Report - - Road of Remembrance Bunker, Folkestone - April 2019 | Underground Sites | 28DaysLater.co.uk

Report - Road of Remembrance Bunker, Folkestone - April 2019

Chloe Explores

Fisheye Enthusiast
28DL Full Member
So after a good day of exploring in Folkestone with my boyfriend, we had a look at this place! It’s been on the list to do for ages but I’ve never got round to doing it. For me anything to do with the war fascinates me big time! This wasn’t a standard little war bunker explore either, it was better than expected for me. We was very unsure on the access to this but it’s clear this hasn’t been sealed for awhile. There is evidence of parties and rough sleepers here going by the mess they have left. If we was to enter into the bunker at the side of the concrete monolith we would’ve had to of climbed a huge metal door, however we found a very small opening on the other side. Inside this bunker there is an upper room containing a ventilation plant and rusting filter drums. There are some grotty toilets, next to the toilets there is a short corridor (passage) with steps that lead down into the bunker. The main sections consists of several rooms at an angle to the passage, two either side, with internal walls tiled with rectangular panels. The walls are painted a beautiful ochre colour. An escape tunnel leads back to the road at the end of the two largest rooms, running parallel to the main tunnel, and there is a second bank of toilets. At the end of the escape tunnel, is how we got in. We tried getting in as subtly as possible but that was literally the most hardest thing ever. None the less a really interesting explore!

History -

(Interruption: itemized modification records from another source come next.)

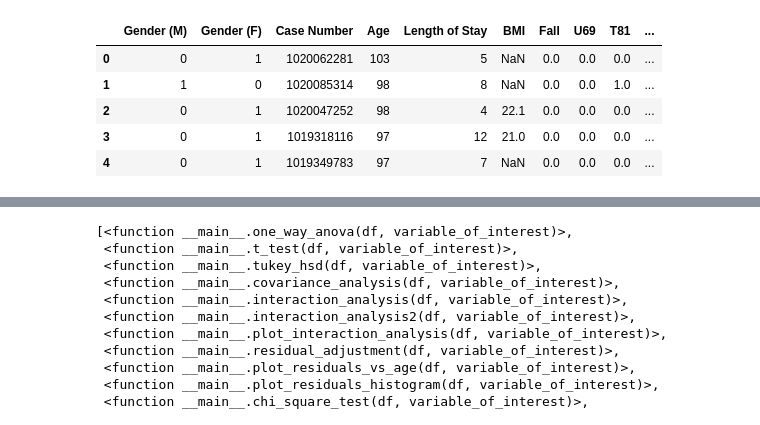
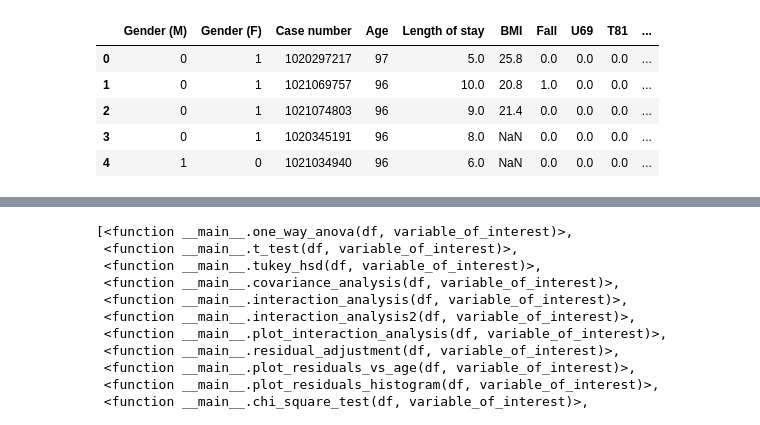
Before and after one commit to mehakrafiq/MedicalStats, a Jupyter notebook: Code/Notebook/Main_DataAnalysis.ipynb, the cells around one changed output, grey strips where cells are left out. Saved outputs shown, nothing was run; the diff lists cells and outputs as text; code cells hidden in the pictures.

```diff
--- a/Code/Notebook/Main_DataAnalysis.ipynb
+++ b/Code/Notebook/Main_DataAnalysis.ipynb
@@ -55,14 +55,14 @@ def read_and_clean_data(filepath, df_name):
     globals()[df_name] = treatment
 # %%
 #usage
-filepath = r'D:\OneDrive - National University of Sciences & Technology\Desktop\upwork\MedicalStats\Data\Raw\Treatment group 1.xlsx'
-read_and_clean_data(filepath, 'treatment_1')
-treatment_1.head()
+filepath = r'D:\OneDrive - National University of Sciences & Technology\Desktop\upwork\MedicalStats\Data\Raw\Treatment group 5.xlsx'
+read_and_clean_data(filepath, 'treatment_5')
+treatment_5.head()
 # %% [output]
-|  | Gender (M) | Gender (F) | Case Number | Age | Length of Stay | BMI | Fall | U69 | T81 | ... |
-| 0 | 0 | 1 | 1020062281 | 103 | 5 | NaN | 0.0 | 0.0 | 0.0 | ... |
-| 1 | 1 | 0 | 1020085314 | 98 | 8 | NaN | 0.0 | 0.0 | 1.0 | ... |
-| 2 | 0 | 1 | 1020047252 | 98 | 4 | 22.1 | 0.0 | 0.0 | 0.0 | ... |
-| 3 | 0 | 1 | 1019318116 | 97 | 12 | 21.0 | 0.0 | 0.0 | 0.0 | ... |
-| 4 | 0 | 1 | 1019349783 | 97 | 7 | NaN | 0.0 | 0.0 | 0.0 | ... |
+|  | Gender (M) | Gender (F) | Case number | Age | Length of stay | BMI | Fall | U69 | T81 | ... |
+| 0 | 0 | 1 | 1020297217 | 97 | 5.0 | 25.8 | 0.0 | 0.0 | 0.0 | ... |
+| 1 | 0 | 1 | 1021069757 | 96 | 10.0 | 20.8 | 1.0 | 0.0 | 0.0 | ... |
+| 2 | 0 | 1 | 1021074803 | 96 | 9.0 | 21.4 | 0.0 | 0.0 | 0.0 | ... |
+| 3 | 0 | 1 | 1020345191 | 96 | 8.0 | NaN | 0.0 | 0.0 | 0.0 | ... |
+| 4 | 1 | 0 | 1021034940 | 96 | 6.0 | NaN | 0.0 | 0.0 | 0.0 | ... |
 # %%
```
Also changed, not shown: parts of 8 cells of this notebook, 59 other files.
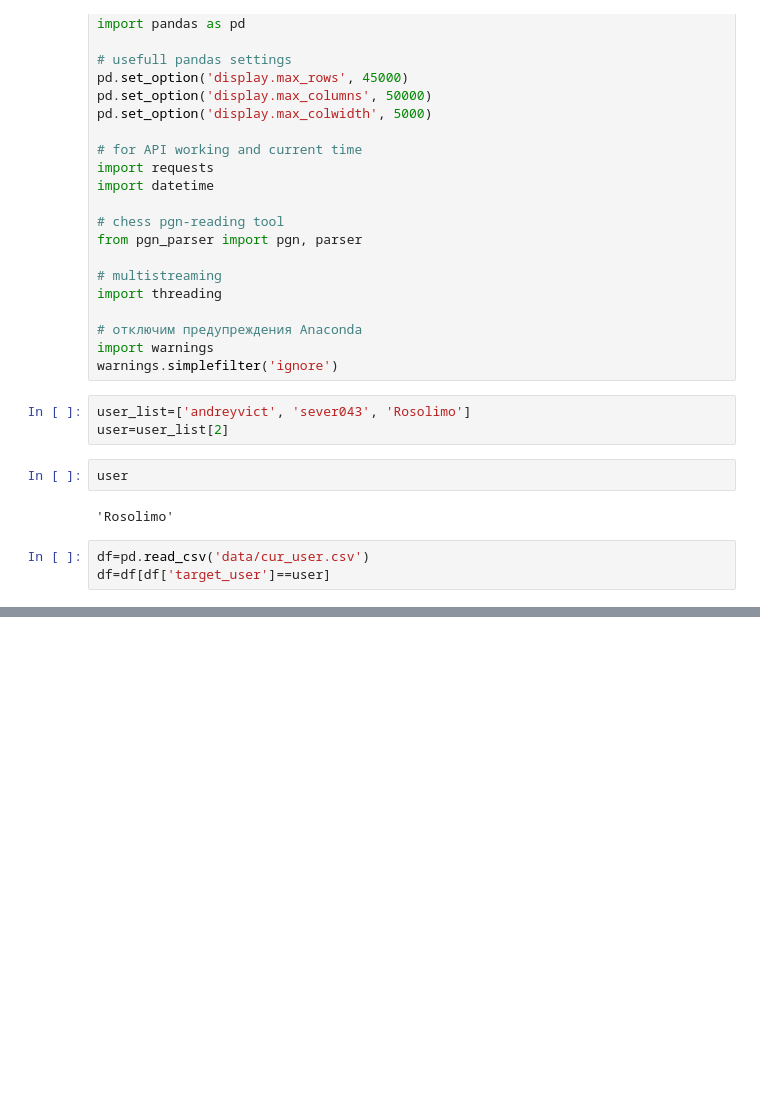
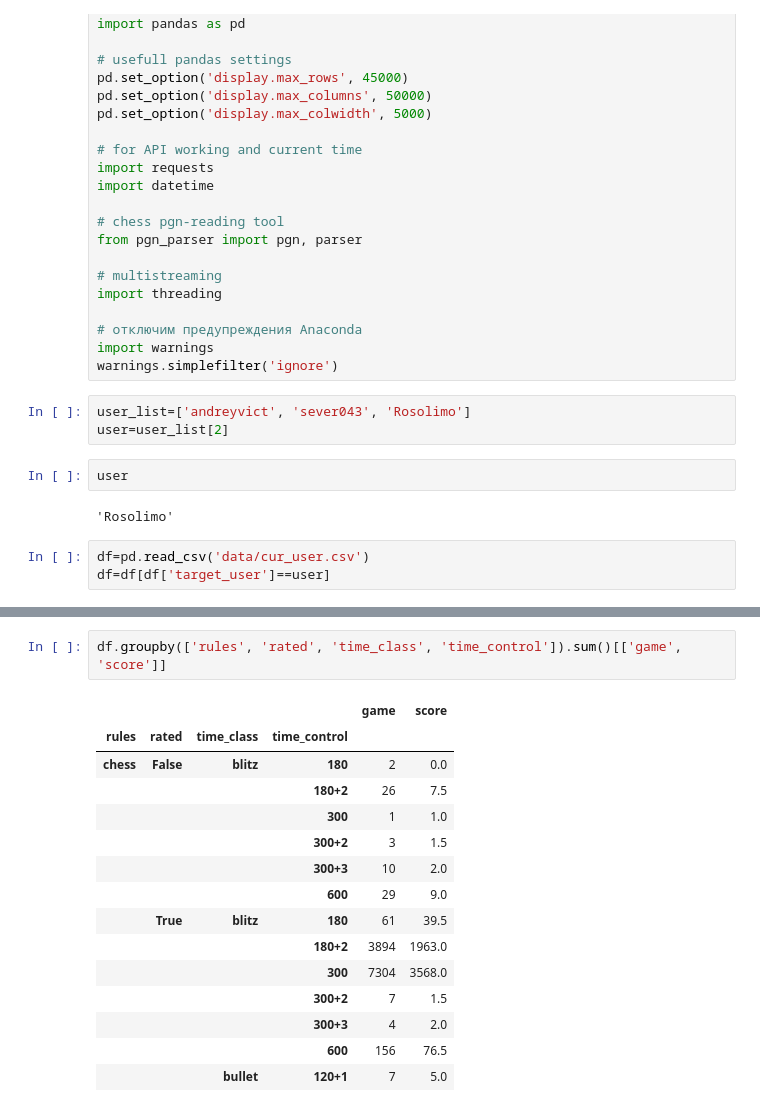
Before and after one commit to rosolimo212/chesscom, a Jupyter notebook: Current_user_forec.ipynb, the cells around one changed output, grey strips where cells are left out. Saved outputs shown, nothing was run; the diff lists cells and outputs as text; blank space fills up the shorter version.

```diff
--- a/Current_user_forec.ipynb
+++ b/Current_user_forec.ipynb
@@ -87,0 +112,18 @@ w[0:3]
+# %%
+df.groupby(['rules', 'rated', 'time_class', 'time_control']).sum()[['game', 'score']]
+# %% [output]
+|  |  |  |  | game | score |
+| rules | rated | time_class | time_control |  |  |
+| chess | False | blitz | 180 | 2 | 0.0 |
+|  |  |  | 180+2 | 26 | 7.5 |
+|  |  |  | 300 | 1 | 1.0 |
+|  |  |  | 300+2 | 3 | 1.5 |
+|  |  |  | 300+3 | 10 | 2.0 |
+|  |  |  | 600 | 29 | 9.0 |
+|  | True | blitz | 180 | 61 | 39.5 |
+|  |  |  | 180+2 | 3894 | 1963.0 |
+|  |  |  | 300 | 7304 | 3568.0 |
+|  |  |  | 300+2 | 7 | 1.5 |
+|  |  |  | 300+3 | 4 | 2.0 |
+|  |  |  | 600 | 156 | 76.5 |
+|  |  | bullet | 120+1 | 7 | 5.0 |
```
Also changed, not shown: parts of 15 cells of this notebook, 1 other file.
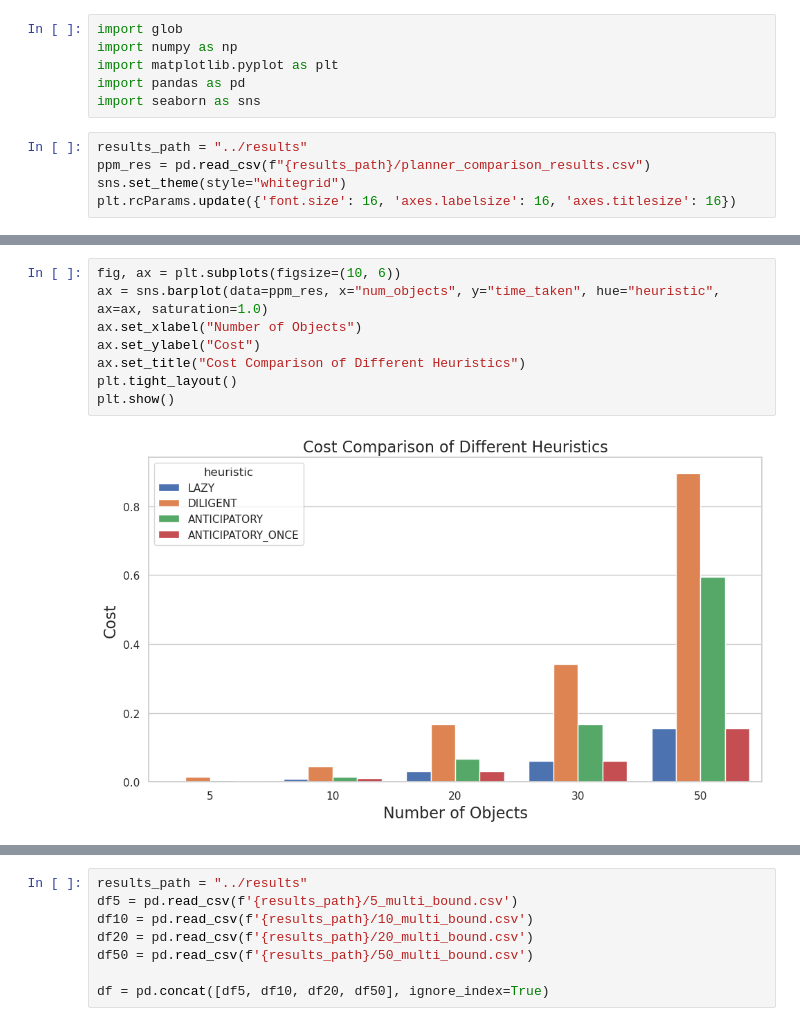
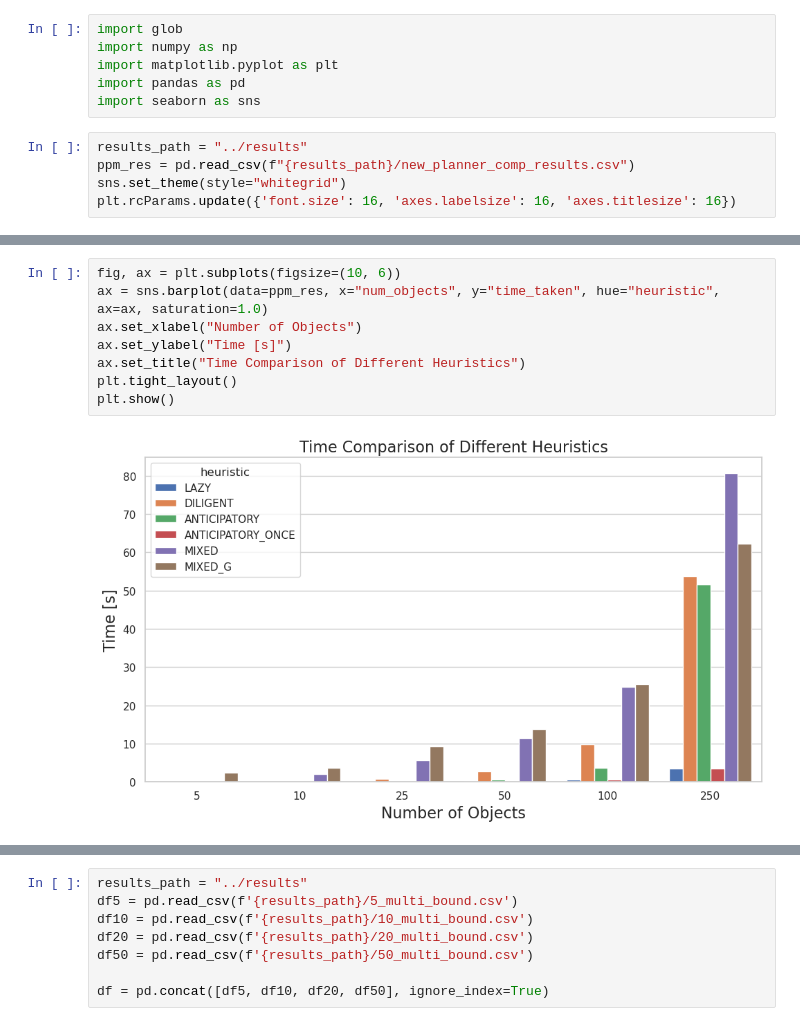
Before and after one commit to RareCentipede/modular_contruction_task_planner, a Jupyter notebook: modular_construction_task_planner/modular_construction_task_planner/scripts/plot_res.ipynb, the cells around one changed output, grey strips where cells are left out. Cells and saved outputs as stored; diff of their text form.

Commit message:
New results.

```diff
--- a/modular_construction_task_planner/modular_construction_task_planner/scripts/plot_res.ipynb
+++ b/modular_construction_task_planner/modular_construction_task_planner/scripts/plot_res.ipynb
@@ -6,7 +6,7 @@ import pandas as pd
 import seaborn as sns
 # %%
 results_path = "../results"
-ppm_res = pd.read_csv(f"{results_path}/planner_comparison_results.csv")
+ppm_res = pd.read_csv(f"{results_path}/new_planner_comp_results.csv")
 sns.set_theme(style="whitegrid")
 plt.rcParams.update({'font.size': 16, 'axes.labelsize': 16, 'axes.titlesize': 16})
 # %%
@@ -22,13 +22,13 @@ plt.show()
 # %%
 fig, ax = plt.subplots(figsize=(10, 6))
 ax = sns.barplot(data=ppm_res, x="num_objects", y="time_taken", hue="heuristic", ax=ax, saturation=1.0)
 ax.set_xlabel("Number of Objects")
-ax.set_ylabel("Cost")
-ax.set_title("Cost Comparison of Different Heuristics")
+ax.set_ylabel("Time [s]")
+ax.set_title("Time Comparison of Different Heuristics")
 plt.tight_layout()
 plt.show()
 # %% [output]
-[figure, old version]
+[figure, new version]
 # %%
 fig, ax = plt.subplots(figsize=(10, 6))
 ax = sns.lineplot(data=ppm_res, x="num_objects", y="cost", hue="heuristic", ax=ax, marker='o')
```
Also changed, not shown: parts of 4 cells of this notebook, 7 other files.
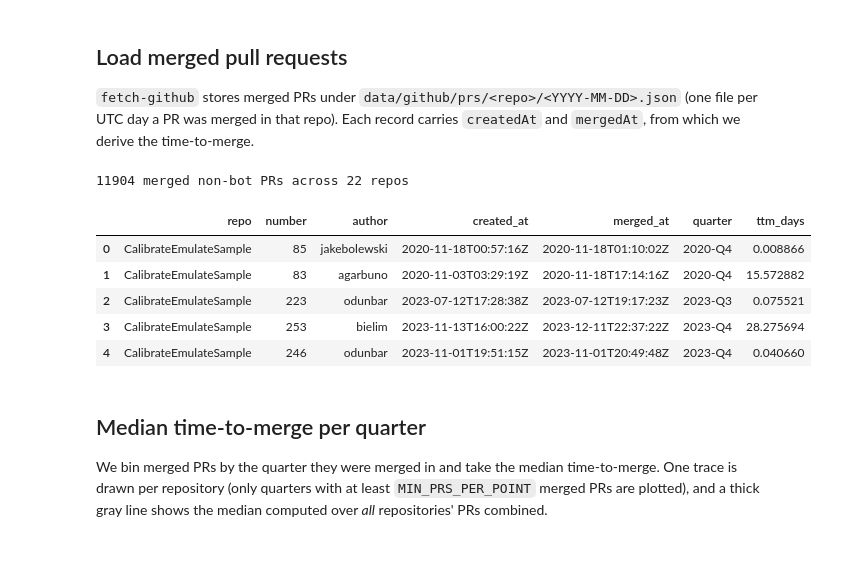
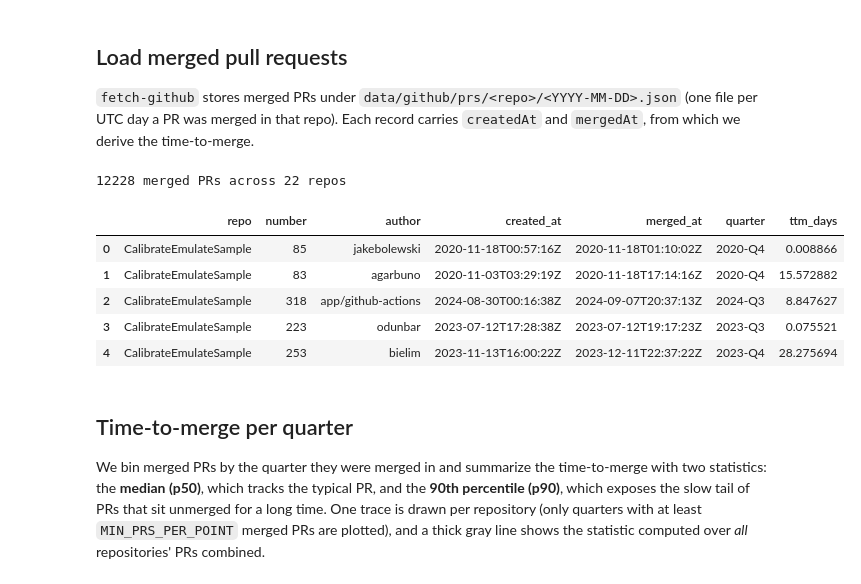
Before and after one commit to petebachant/clima-perf, a Jupyter notebook: .calkit/notebooks/executed/notebooks/analyze-dev-speed.ipynb, the cells around one changed output. Saved outputs shown, nothing was run; the diff lists cells and outputs as text; code cells hidden in the pictures; blank space fills up the shorter version.

```diff
--- a/.calkit/notebooks/executed/notebooks/analyze-dev-speed.ipynb
+++ b/.calkit/notebooks/executed/notebooks/analyze-dev-speed.ipynb
@@ -28,6 +28,7 @@ from pathlib import Path
 import pandas as pd
 import plotly.colors as pc
 import plotly.graph_objects as go
+from plotly.subplots import make_subplots
 
 ROOT = Path.cwd()
 if not (ROOT / "data").exists() and (ROOT / "clima-perf" / "data").exists():
@@ -42,21 +43,6 @@ MIN_QUARTER = "2018-Q1"
 # Minimum number of merged PRs in a repo-quarter for that point to be
 # plotted; medians over only one or two PRs are too noisy to be useful.
 MIN_PRS_PER_POINT = 3
-
-# Bot accounts whose ``is_bot`` field is false on the GitHub API but which
-# are clearly automated (Julia ecosystem bots).
-EXTRA_BOTS = {"JuliaTagBot", "attobot"}
-
-
-def is_bot(author: dict) -> bool:
-    login = author.get("login") or ""
-    return bool(
-        author.get("is_bot")
-        or login in EXTRA_BOTS
-        or login.endswith("[bot]")
-        or login.startswith("app/")
-    )
-
 
 # CamelCase repo lookup so legend labels match the canonical package names.
 camel_by_lc: dict[str, str] = {}
@@ -97,53 +83,53 @@ if PRS_ROOT.exists():
         for f in repo_dir.glob("*.json"):
             for pr in json.loads(f.read_text()):
                 author = pr.get("author") or {}
-                if is_bot(author):
-                    continue
                 created_raw = pr.get("createdAt")
                 merged_raw = pr.get("mergedAt")
                 if not created_raw or not merged_raw:
                     continue
                 created = parse_iso(created_raw)
                 merged = parse_iso(merged_raw)
                 ttm_days = (merged - created).total_seconds() / 86400.0
                 if ttm_days < 0:
                     continue
                 quarter = quarter_of(merged)
                 if quarter < MIN_QUARTER:
                     continue
                 rows.append(
                     {
                         "repo": repo,
                         "number": pr.get("number"),
                         "author": author.get("login"),
                         "created_at": created_raw,
                         "merged_at": merged_raw,
                         "quarter": quarter,
                         "ttm_days": ttm_days,
                     }
                 )
 
 prs_df = pd.DataFrame(rows)
 print(
-    f"{len(prs_df)} merged non-bot PRs across "
+    f"{len(prs_df)} merged PRs across "
     f"{prs_df['repo'].nunique() if not prs_df.empty else 0} repos"
 )
 prs_df.head()
 # %% [output]
-11904 merged non-bot PRs across 22 repos
+12228 merged PRs across 22 repos
 |  | repo | number | author | created_at | merged_at | quarter | ttm_days |
 | 0 | CalibrateEmulateSample | 85 | jakebolewski | 2020-11-18T00:57:16Z | 2020-11-18T01:10:02Z | 2020-Q4 | 0.008866 |
 | 1 | CalibrateEmulateSample | 83 | agarbuno | 2020-11-03T03:29:19Z | 2020-11-18T17:14:16Z | 2020-Q4 | 15.572882 |
-| 2 | CalibrateEmulateSample | 223 | odunbar | 2023-07-12T17:28:38Z | 2023-07-12T19:17:23Z | 2023-Q3 | 0.075521 |
-| 3 | CalibrateEmulateSample | 253 | bielim | 2023-11-13T16:00:22Z | 2023-12-11T22:37:22Z | 2023-Q4 | 28.275694 |
-| 4 | CalibrateEmulateSample | 246 | odunbar | 2023-11-01T19:51:15Z | 2023-11-01T20:49:48Z | 2023-Q4 | 0.040660 |
+| 2 | CalibrateEmulateSample | 318 | app/github-actions | 2024-08-30T00:16:38Z | 2024-09-07T20:37:13Z | 2024-Q3 | 8.847627 |
+| 3 | CalibrateEmulateSample | 223 | odunbar | 2023-07-12T17:28:38Z | 2023-07-12T19:17:23Z | 2023-Q3 | 0.075521 |
+| 4 | CalibrateEmulateSample | 253 | bielim | 2023-11-13T16:00:22Z | 2023-12-11T22:37:22Z | 2023-Q4 | 28.275694 |
 # %% [markdown]
-## Median time-to-merge per quarter
+## Time-to-merge per quarter
 
-We bin merged PRs by the quarter they were merged in and take the median
-time-to-merge. One trace is drawn per repository (only quarters with at least
-`MIN_PRS_PER_POINT` merged PRs are plotted), and a thick gray line shows the
-median computed over *all* repositories' PRs combined.
+We bin merged PRs by the quarter they were merged in and summarize the
+time-to-merge with two statistics: the **median (p50)**, which tracks the
+typical PR, and the **90th percentile (p90)**, which exposes the slow tail of
+PRs that sit unmerged for a long time. One trace is drawn per repository (only
+quarters with at least `MIN_PRS_PER_POINT` merged PRs are plotted), and a thick
+gray line shows the statistic computed over *all* repositories' PRs combined.
 # %%
 empty = prs_df.empty
 
```
Also changed, not shown: parts of 3 cells of this notebook, 7 other files.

The Road of Remembrance, originally Slope Road, was renamed in the early 1920s in memory of the several million First World War servicemen who had passed down it as they marched from basic training at Shorncliffe Camp on their way to the harbour and embarkation for the continent. Near the bottom of the road though is a strange concrete structure, a survival from two decades later and now one of the country’s oddest remnants of Second World War brutalist architecture. Where other bunkers strive to be unobtrusive, this tries to hide in plain sight by disguising itself as an upended biscuit box. But this roughly-built concrete structure with its blank square face is just the entrance and service end, and the important part, comprising several vaulted rooms, lies further back, buried deep into the cliff face behind. The structure appears to have been built at a later stage of the war, based on a message from the Vice Admiral at Dover in October 1942 describing arrangements made to build an underground structure containing a telephone exchange and a small control room. The estimated cost of the project was given as £1000 and the construction period three months. Unusually for a secret bunker, it is believed to have been built by Otto Marx builders, a local firm also responsible for two other bunkers on the Leas, one of which was reputedly destroyed by a German bomb before the concrete had completely set. Using non-service contractors rather than say, the Royal Engineers, may have been a necessary relaxation of normal procedures due to manpower shortages.




















28DL Full Member
28DL Full Member
Really local to me this. Not much of the posters left now and there's at least 3 or 4 of the local homeless that use this nightly.
Cool pics though, I do like this place
I thought there was when I explored it last year with someone - we saw homeless people walking back to the bunker..

Not my favourite explore though! I felt really one edge like being watched


Flaxenation of the G!!!
Regular User
you have some nice shots there, quite an interesting set of tunnels this. One criticism though, you have given a full description of how to get in and even shown a photo of the access. This is not at all clever and against the forum rules. Please could you edit out the access info and remove the photo of the entrance? or ask @admin to help?


28DL Member
28DL Member
Love this place, been many times now and it's a shame to say that I've seen it get more and more trashed with each visit, great pictures makes me want to pop down again.